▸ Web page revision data
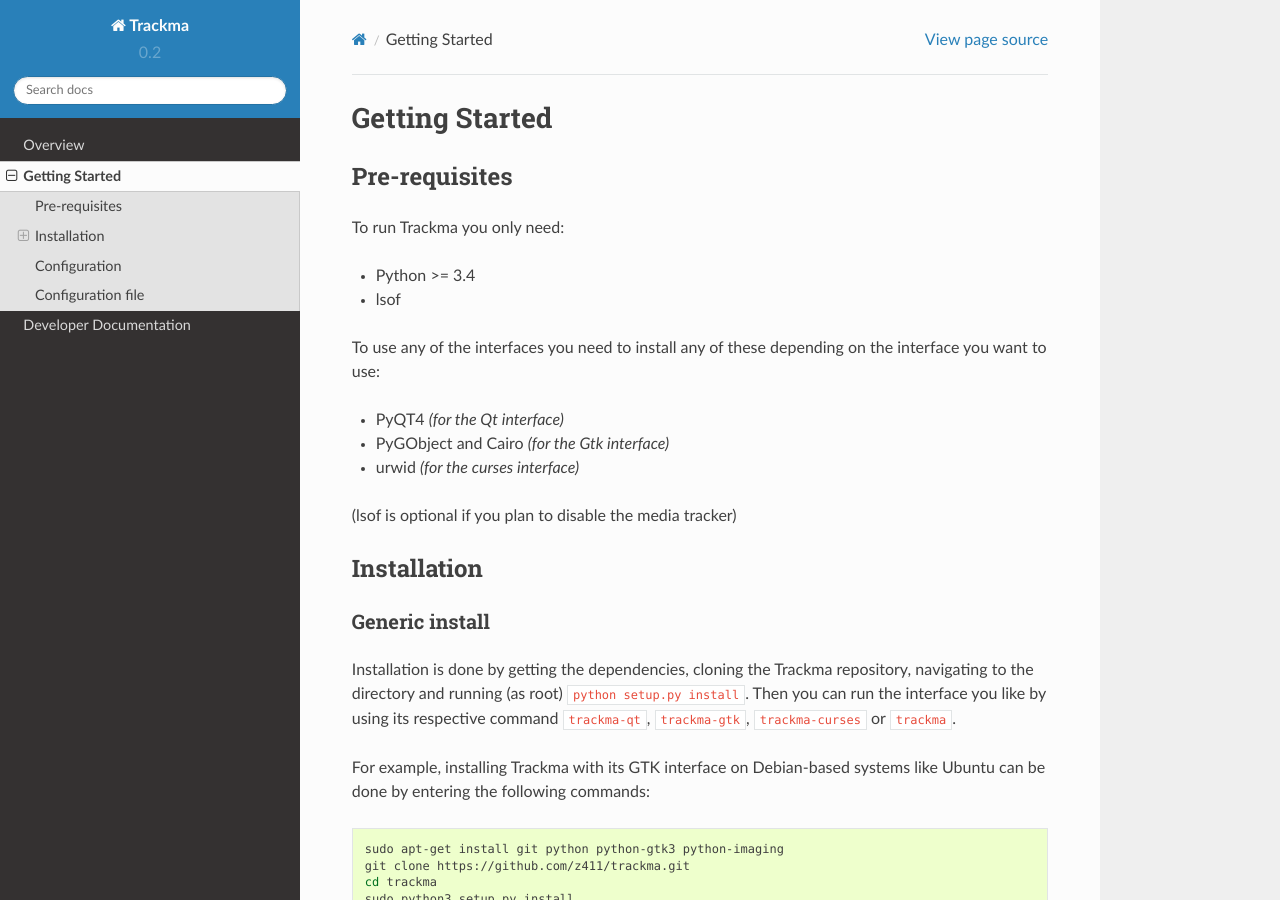
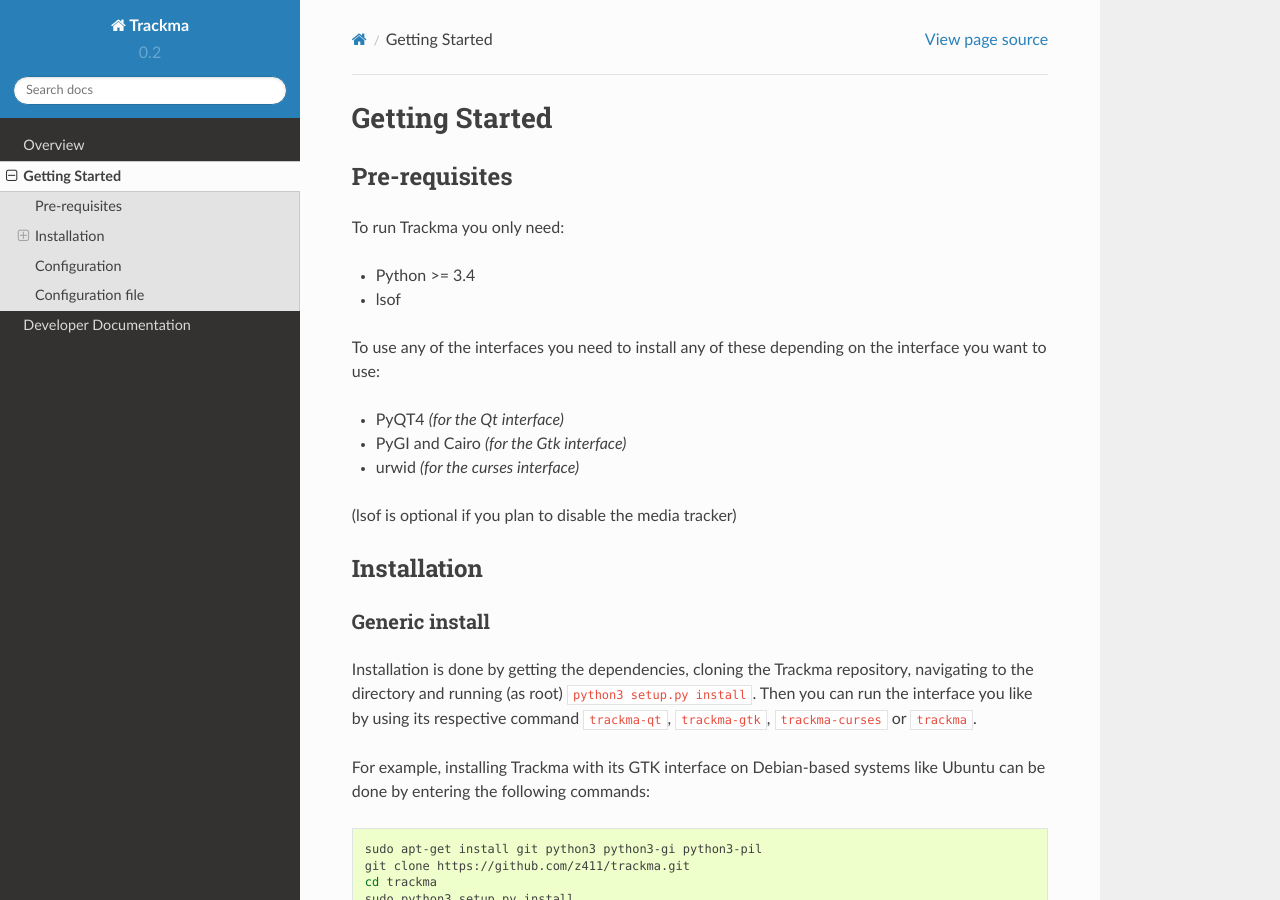
Before and after one commit to z411/trackma, a Sphinx documentation site: the page built from docs/gettingstarted.rst, in a window 1280 px wide and 900 px high. Built offline with Sphinx 7.4.7 and the Read the Docs theme 2.0.0, drawn with Linux system fonts in a browser that asks for light colours.

Commit message:
[Py3] update documentation

```diff
--- a/docs/gettingstarted.rst
+++ b/docs/gettingstarted.rst
@@ -12,7 +12,7 @@
 To use any of the interfaces you need to install any of these depending on the interface you want to use:
 
 * PyQT4 *(for the Qt interface)*
-* PyGObject and Cairo *(for the Gtk interface)*
+* PyGI and Cairo *(for the Gtk interface)*
 * urwid *(for the curses interface)*
 
 (lsof is optional if you plan to disable the media tracker)
@@ -23,14 +23,14 @@
 Generic install
 ---------------
 
-Installation is done by getting the dependencies, cloning the Trackma repository, navigating to the directory and running (as root) ``python setup.py install``.
+Installation is done by getting the dependencies, cloning the Trackma repository, navigating to the directory and running (as root) ``python3 setup.py install``.
 Then you can run the interface you like by using its respective command ``trackma-qt``, ``trackma-gtk``, ``trackma-curses`` or ``trackma``.
 
 For example, installing Trackma with its GTK interface on Debian-based systems like Ubuntu can be done by entering the following commands:
 
 .. code-block:: bash
 
-    sudo apt-get install git python python-gtk3 python-imaging
+    sudo apt-get install git python3 python3-gi python3-pil
     git clone https://github.com/z411/trackma.git
     cd trackma
     sudo python3 setup.py install
--- a/docs/overview.rst
+++ b/docs/overview.rst
@@ -27,8 +27,8 @@
 
 `trackma-gtk` -- GTK Interface
 ------------------------------
-The GTK interface is coded using PyGTK 2, and it provides a feature complete interface for GTK users.
-A GTK 3 interface is not planned.
+The GTK interface is coded using Python-GI, and it provides a feature complete interface for GTK users.
+Currently it uses GTK 3.
 
 .. image:: ./images/gtk.png
 
```
Also changed, not shown: README.md (+6 -6 lines).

▸ What the task requires
Using the data above, state the number of lines that contain the word "docs"; add nothing else.

▸ Solved problem
5